So, I’ve finally finished my great sounding new studio. Now what? It’s time for calibrating my ears to the new room. I did this periodically in my old space, particularly after changes in equipment and any upgrades to the structure or sound treatment. And maybe most importantly, before beginning the mixing of any new album.
Every control room sounds different. Even the best studios with the best speakers sound different from one another. They have different speakers and speaker placements, different designs, different amplifiers and different equipment and furniture bouncing the sound around in the room. This difference will be even more apparent for non-professionally designed and sub-optimally constructed home and small studios.
I am assuming that you have been listening as you put your room together and corrected any major problems during the construction process.
Part of the process is knowing how well-recorded and mixed albums sound in your room. In a new space, it’s also about listening for any problems in acoustical design or the monitoring system and any quirks or deficiencies in the sound. Plan on spending a lot of time listening to music in any new control room or on any new set of speakers. I am talking about maybe 4 to 5 hours per week for a couple of months. Most of this time needs to be active listening, not background music. Listen to each instrument in the mix and how it sounds. Listen to the 3D field of the mix, where is each instrument placed and what the perception of the performance space is.
The playlist is important because listening to poorly mixed music is going to falsely calibrate your ears and lead you to bad sounding mixes. You’ll want to listen to music in the genre’s that you usually work in, and search for albums in that genre that are noted for their outstanding engineering and sound. A little bit of Internet research should help you formulate a list.
And it should go without saying that you should not be listening to any MP3 or otherwise compressed files. Listen to CDs or at least 16bit .wav files recorded at 44.1 kHz or higher. Compressed files sound fine for casual listening, but not for critical listening. Save them for when you are in the car or out jogging.
You should also listen to some of your favorite music as long is it is of good quality and again no compressed files. The last items on the list should be good quality music that you have produced in the past, assuming you are not just starting out.

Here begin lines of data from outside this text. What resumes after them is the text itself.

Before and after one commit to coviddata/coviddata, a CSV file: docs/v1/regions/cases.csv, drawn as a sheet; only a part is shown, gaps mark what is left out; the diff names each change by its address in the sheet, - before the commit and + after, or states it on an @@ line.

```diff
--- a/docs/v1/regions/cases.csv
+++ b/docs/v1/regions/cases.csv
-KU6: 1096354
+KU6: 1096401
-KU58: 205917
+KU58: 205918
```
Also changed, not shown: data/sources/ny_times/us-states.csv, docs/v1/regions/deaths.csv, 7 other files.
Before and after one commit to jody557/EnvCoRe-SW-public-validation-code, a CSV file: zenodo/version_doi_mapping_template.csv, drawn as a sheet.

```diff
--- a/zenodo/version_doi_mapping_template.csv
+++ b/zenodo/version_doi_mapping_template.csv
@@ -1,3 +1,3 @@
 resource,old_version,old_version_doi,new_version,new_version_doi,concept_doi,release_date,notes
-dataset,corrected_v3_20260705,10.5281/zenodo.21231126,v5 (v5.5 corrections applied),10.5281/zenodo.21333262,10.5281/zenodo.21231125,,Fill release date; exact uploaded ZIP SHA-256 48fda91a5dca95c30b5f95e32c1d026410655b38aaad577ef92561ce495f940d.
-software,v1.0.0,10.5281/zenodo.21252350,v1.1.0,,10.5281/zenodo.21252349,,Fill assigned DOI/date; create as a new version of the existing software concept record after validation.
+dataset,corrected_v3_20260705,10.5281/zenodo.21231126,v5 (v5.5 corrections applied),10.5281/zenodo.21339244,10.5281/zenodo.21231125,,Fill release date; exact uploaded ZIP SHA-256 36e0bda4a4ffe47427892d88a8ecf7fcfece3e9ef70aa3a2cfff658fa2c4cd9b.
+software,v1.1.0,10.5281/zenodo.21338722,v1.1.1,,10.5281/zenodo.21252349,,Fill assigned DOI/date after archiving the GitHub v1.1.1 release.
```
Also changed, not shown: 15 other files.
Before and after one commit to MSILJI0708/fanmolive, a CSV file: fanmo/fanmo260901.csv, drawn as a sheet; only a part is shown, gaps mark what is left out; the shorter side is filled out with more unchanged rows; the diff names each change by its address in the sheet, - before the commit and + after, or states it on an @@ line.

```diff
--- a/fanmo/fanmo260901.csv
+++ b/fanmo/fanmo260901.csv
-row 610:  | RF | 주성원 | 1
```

Then start listening. Get it into your head how a well-mixed piece sounds in your room. Stand up, lean forward and back, move sideways in either direction. Is the sound consistent? Or is there a “sweet spot” you need to be in to hear correctly? Put on a track with a lot of bass and walk around the room. Listen for spots where the bass goes away or gets very boomy. If it’s a problem, you maybe need to add some bass traps in the corners of the room. At least you can have your clients avoid standing in those places when you are mixing, so they do not hear false bass.
Listen to a recording where you know that the vocalist is centered, sit in your mixing position and close your eyes and make sure the vocalist is in the center. If the vocalist is off center, you may have a problem with symmetry in the room, or maybe the gain on one channel of the amplifier needs to go up or down a dB or two. Make sure the connections from the output of your workstation, to the monitor mixer if you have one, and to the amp are good. Make sure the switches in the monitor mixer are making good contact. On my Mackie BigKnob, I have a switch that occasionally goes flaky and upsets the channel balance. I flick it about 20 times, and it’s fine for a few months again.
If you have more than one set of monitors, do it with each set. In addition to my main monitors, which are JBL L100s, we have a set of NS-10 near field monitors, and I run these checks on both sets, though I do most of my listening on the L100s. After listening consistently for a few days you’ll get an idea of what well-mixed music should sound like in your room, you’ll also know if there are any serious deficiencies in the space or monitors that need fixing.
After a week or so of listening in my new room, I thought I had occasionally been hearing some brittleness in the sound. I finally decided that the problem was the tweeter in the left L100 which I replaced. The brittleness went away. The L100s have adjustments for volume to the tweeter and the midrange speaker. At this time, after a few weeks of listening, I made some minor changes to these settings for what I thought was the most balanced sound in the room.
For my regular checks, I have 6 or 7 songs in a file that I use for listening tests. They are a variety of styles and arrangements that let me evaluate my monitor system. I’ll do a listening test every few months just to make sure the system is working properly, checking for distortion, stereo imaging and any other problems that might pop up. I also spend a half hour or so listening before mixing a new project. I listen to the songs I use for testing plus some of the artist’s recordings. I may also listen to the recordings of other artists when my client tells me, “I want my songs to sound like Artist X’s new album.” That sometimes helps with the mixing.
Knowing what a good mix sounds like in your listening space helps you become a better engineer and produce a better product.
A couple of other tips on mixing and listening. During a long mixing session, there will be a point where everything sounds terrible no matter what you. This is the time to stop and resume again tomorrow with a set of fresh ears. When listening fatigue sets in, you are not going to be happy with your mix, so it is best just to stop.
When you have finished a mix, let it sit for a couple of days and then listen to it again and make sure you are still happy with the final product. Listen to it in the car and a couple of other home systems to make sure it sounds good there also.